*** Opening DATA SHOWN ***
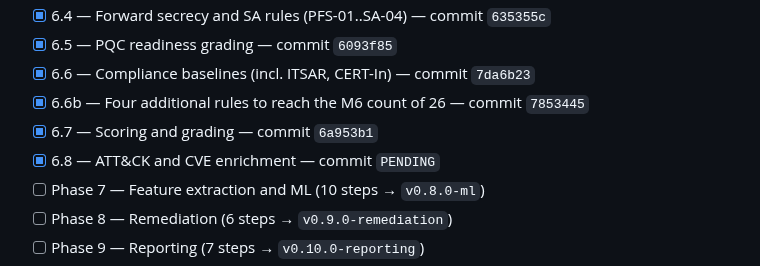
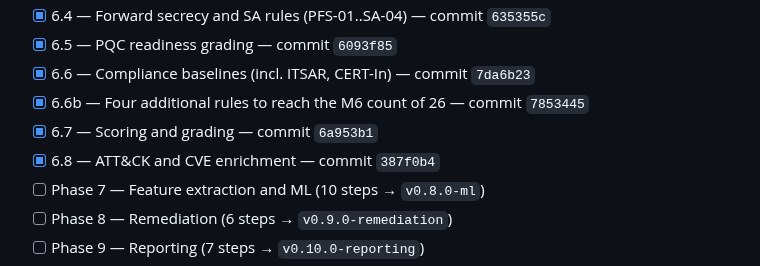
Before and after one commit to PrashamJ17/SIH_PS160, a Markdown page: PROGRESS.md, the part around the change. Drawn GitHub-style.

Commit message:
docs: record the Step 6.8 commit SHA
Co-Authored-By: Claude Opus 5 <noreply@anthropic.com>

```diff
--- a/PROGRESS.md
+++ b/PROGRESS.md
@@ -106,7 +106,7 @@ Authoritative execution document: `IPsec_Sentinel_BUILD_PLAN.md` (98 steps, 13 p
 - [x] 6.6 — Compliance baselines (incl. ITSAR, CERT-In) — commit `7da6b23`
 - [x] 6.6b — Four additional rules to reach the M6 count of 26 — commit `7853445`
 - [x] 6.7 — Scoring and grading — commit `6a953b1`
-- [x] 6.8 — ATT&CK and CVE enrichment — commit `PENDING`
+- [x] 6.8 — ATT&CK and CVE enrichment — commit `387f0b4`
 - [ ] Phase 7 — Feature extraction and ML (10 steps → `v0.8.0-ml`)
 - [ ] Phase 8 — Remediation (6 steps → `v0.9.0-remediation`)
 - [ ] Phase 9 — Reporting (7 steps → `v0.10.0-reporting`)
```
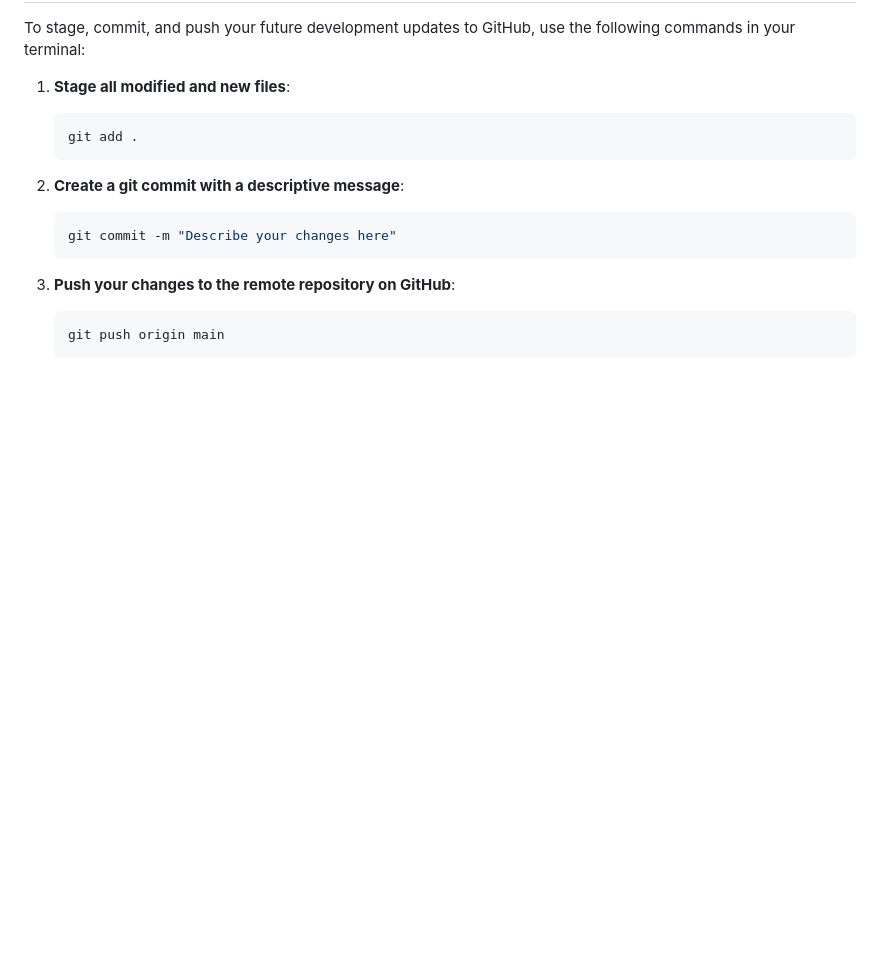
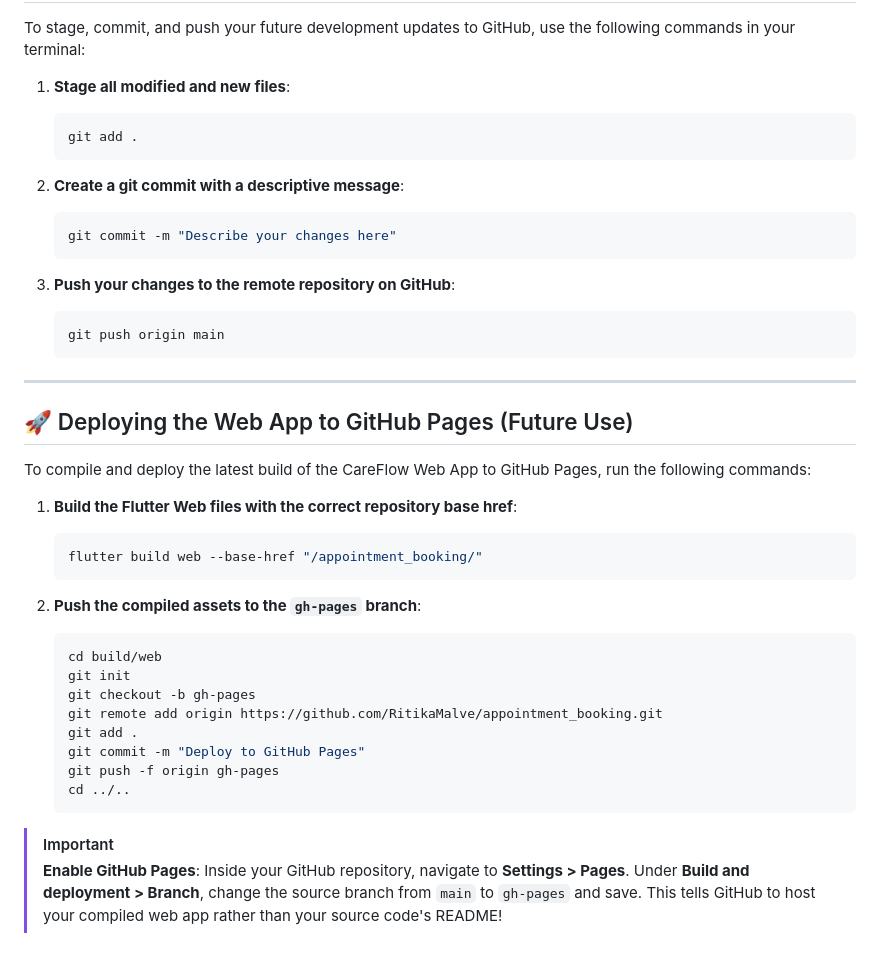
Before and after one commit to RitikaMalve/appointment_booking, a Markdown page: README.md, the part around the change. Rendered like a GitHub page; blank space fills up the shorter version.

Commit message:
docs: add GitHub Pages web deployment guide to README

````diff
--- a/README.md
+++ b/README.md
@@ -102,3 +102,29 @@ To stage, commit, and push your future development updates to GitHub, use the fo
    ```bash
    git push origin main
    ```
+
+---
+
+## 🚀 Deploying the Web App to GitHub Pages (Future Use)
+
+To compile and deploy the latest build of the CareFlow Web App to GitHub Pages, run the following commands:
+
+1. **Build the Flutter Web files with the correct repository base href**:
+   ```bash
+   flutter build web --base-href "/appointment_booking/"
+   ```
+
+2. **Push the compiled assets to the `gh-pages` branch**:
+   ```bash
+   cd build/web
+   git init
+   git checkout -b gh-pages
+   git remote add origin https://github.com/RitikaMalve/appointment_booking.git
+   git add .
+   git commit -m "Deploy to GitHub Pages"
+   git push -f origin gh-pages
+   cd ../..
+   ```
+
+> [!IMPORTANT]
+> **Enable GitHub Pages**: Inside your GitHub repository, navigate to **Settings > Pages**. Under **Build and deployment > Branch**, change the source branch from `main` to `gh-pages` and save. This tells GitHub to host your compiled web app rather than your source code's README!
````
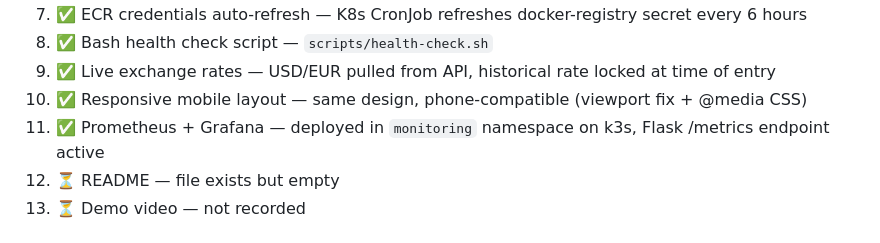
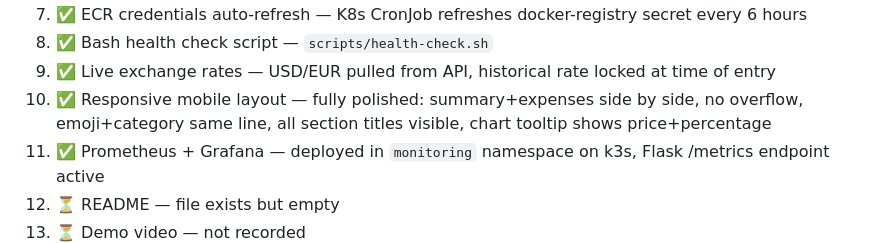
Before and after one commit to idofurman/finance-dashboard, a Markdown page: CLAUDE.md, the part around the change. Drawn GitHub-style.

Commit message:
docs: update CLAUDE.md — mobile layout fully polished

```diff
--- a/CLAUDE.md
+++ b/CLAUDE.md
@@ -189,7 +189,7 @@ A real family expense tracking app that Ido and his parents will actually use da
 7. ✅ ECR credentials auto-refresh — K8s CronJob refreshes docker-registry secret every 6 hours
 8. ✅ Bash health check script — `scripts/health-check.sh`
 9. ✅ Live exchange rates — USD/EUR pulled from API, historical rate locked at time of entry
-10. ✅ Responsive mobile layout — same design, phone-compatible (viewport fix + @media CSS)
+10. ✅ Responsive mobile layout — fully polished: summary+expenses side by side, no overflow, emoji+category same line, all section titles visible, chart tooltip shows price+percentage
 11. ✅ Prometheus + Grafana — deployed in `monitoring` namespace on k3s, Flask /metrics endpoint active
 12. ⏳ README — file exists but empty
 13. ⏳ Demo video — not recorded
```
*** Closing DATA SHOWN ***
WORK TO COMPLETE >> Write the entries out again exactly as they appear, with the pictures omitted.

EXERCISE RESULT >>
Before and after one commit to PrashamJ17/SIH_PS160, a Markdown page: PROGRESS.md, the part around the change. Drawn GitHub-style.

Commit message:
docs: record the Step 6.8 commit SHA
Co-Authored-By: Claude Opus 5 <noreply@anthropic.com>

```diff
--- a/PROGRESS.md
+++ b/PROGRESS.md
@@ -106,7 +106,7 @@ Authoritative execution document: `IPsec_Sentinel_BUILD_PLAN.md` (98 steps, 13 p
 - [x] 6.6 — Compliance baselines (incl. ITSAR, CERT-In) — commit `7da6b23`
 - [x] 6.6b — Four additional rules to reach the M6 count of 26 — commit `7853445`
 - [x] 6.7 — Scoring and grading — commit `6a953b1`
-- [x] 6.8 — ATT&CK and CVE enrichment — commit `PENDING`
+- [x] 6.8 — ATT&CK and CVE enrichment — commit `387f0b4`
 - [ ] Phase 7 — Feature extraction and ML (10 steps → `v0.8.0-ml`)
 - [ ] Phase 8 — Remediation (6 steps → `v0.9.0-remediation`)
 - [ ] Phase 9 — Reporting (7 steps → `v0.10.0-reporting`)
```
Before and after one commit to RitikaMalve/appointment_booking, a Markdown page: README.md, the part around the change. Rendered like a GitHub page; blank space fills up the shorter version.

Commit message:
docs: add GitHub Pages web deployment guide to README

````diff
--- a/README.md
+++ b/README.md
@@ -102,3 +102,29 @@ To stage, commit, and push your future development updates to GitHub, use the fo
    ```bash
    git push origin main
    ```
+
+---
+
+## 🚀 Deploying the Web App to GitHub Pages (Future Use)
+
+To compile and deploy the latest build of the CareFlow Web App to GitHub Pages, run the following commands:
+
+1. **Build the Flutter Web files with the correct repository base href**:
+   ```bash
+   flutter build web --base-href "/appointment_booking/"
+   ```
+
+2. **Push the compiled assets to the `gh-pages` branch**:
+   ```bash
+   cd build/web
+   git init
+   git checkout -b gh-pages
+   git remote add origin https://github.com/RitikaMalve/appointment_booking.git
+   git add .
+   git commit -m "Deploy to GitHub Pages"
+   git push -f origin gh-pages
+   cd ../..
+   ```
+
+> [!IMPORTANT]
+> **Enable GitHub Pages**: Inside your GitHub repository, navigate to **Settings > Pages**. Under **Build and deployment > Branch**, change the source branch from `main` to `gh-pages` and save. This tells GitHub to host your compiled web app rather than your source code's README!
````
Before and after one commit to idofurman/finance-dashboard, a Markdown page: CLAUDE.md, the part around the change. Drawn GitHub-style.

Commit message:
docs: update CLAUDE.md — mobile layout fully polished

```diff
--- a/CLAUDE.md
+++ b/CLAUDE.md
@@ -189,7 +189,7 @@ A real family expense tracking app that Ido and his parents will actually use da
 7. ✅ ECR credentials auto-refresh — K8s CronJob refreshes docker-registry secret every 6 hours
 8. ✅ Bash health check script — `scripts/health-check.sh`
 9. ✅ Live exchange rates — USD/EUR pulled from API, historical rate locked at time of entry
-10. ✅ Responsive mobile layout — same design, phone-compatible (viewport fix + @media CSS)
+10. ✅ Responsive mobile layout — fully polished: summary+expenses side by side, no overflow, emoji+category same line, all section titles visible, chart tooltip shows price+percentage
 11. ✅ Prometheus + Grafana — deployed in `monitoring` namespace on k3s, Flask /metrics endpoint active
 12. ⏳ README — file exists but empty
 13. ⏳ Demo video — not recorded
```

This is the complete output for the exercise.